Mexico City recently legalized same-sex marriage and adoption. Buenos Aires just licensed its first gay marriages as well. But the pioneering country of the Spanish-speaking world is Spain, a country that legalized queer marriages in 2005. The death of dictator Francisco Franco in 1975 brought Spain out from behind a heavy, fascist curtain of repression and isolation where even the train tracks had been built to different dimensions than those in the rest of Europe.
Franco's death brought forth a culture renaissance known as La Movida Madrilena, (the Madrid Movement), a politically and socially progressive blossoming of art and culture that continues today. This book, "Queer Transitions in Contemporary Spanish Culture: From Franco to La Movida," sheds light on ongoing democratic transition of Spain from a queer perspective. Gema Perez-Sanchez begins with the dangerous and self-loathing homosexual of the Franco years, through the literary blossoming of the eighties onward through the early years of the 21st century. She analyzes films, periodicals and comic books along with works of literary fiction.

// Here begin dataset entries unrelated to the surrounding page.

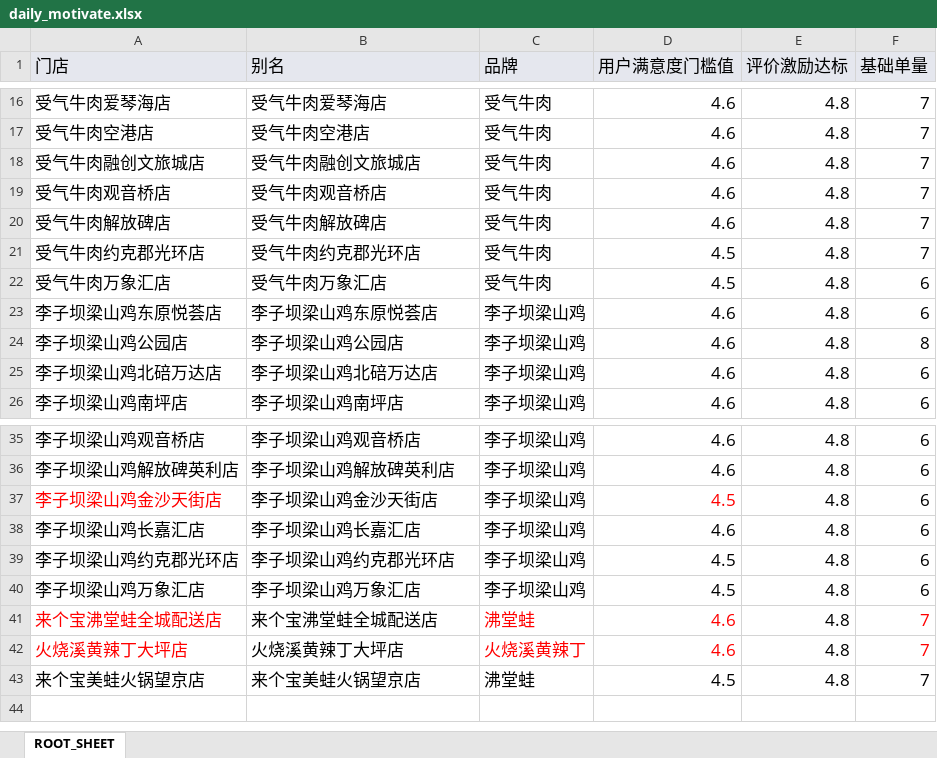
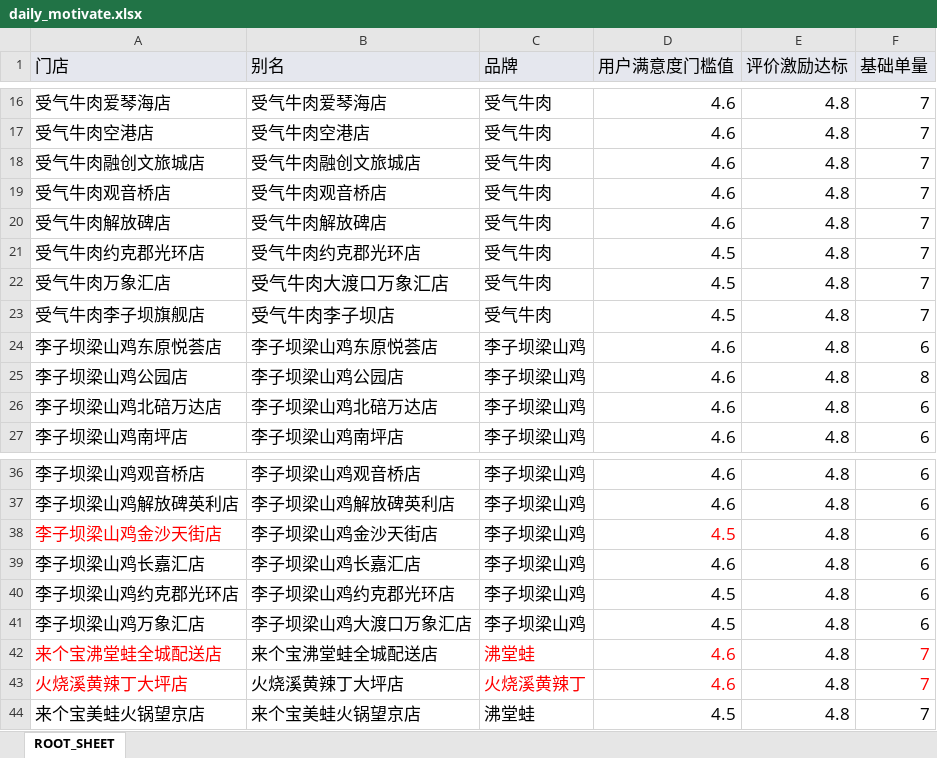
Before and after one commit to redlin/liziba_daily_motivate, an Excel workbook: daily_motivate.xlsx, sheet ROOT_SHEET, drawn as a sheet; only a part is shown, gaps mark what is left out; values as stored, in another font and other column widths than the file's, no borders; addresses are those after the commit; the diff names each change by its address in the sheet, - before the commit and + after, or states it on an @@ line.

```diff
--- a/daily_motivate.xlsx (sheet ROOT_SHEET)
+++ b/daily_motivate.xlsx (sheet ROOT_SHEET)
-B22 (别名): 受气牛肉万象汇店
+B22 (别名): 受气牛肉大渡口万象汇店
@@ B22 text size: larger @@
-F22 (基础单量): 6
+F22 (基础单量): 7
+row 23: 受气牛肉李子坝旗舰店 | 受气牛肉李子坝店 | 受气牛肉 | 4.5 | 4.8 | 7
-B41 (别名): 李子坝梁山鸡万象汇店
+B41 (别名): 李子坝梁山鸡大渡口万象汇店
```
Also changed, not shown: 1 other file.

Here is some more information on La Movida. And click here for the moving speech by the Spanish Prime Minister, Jose Luis Rodriguez Zapatero, delivered in 2005 marking the end of discriminatory marriage laws.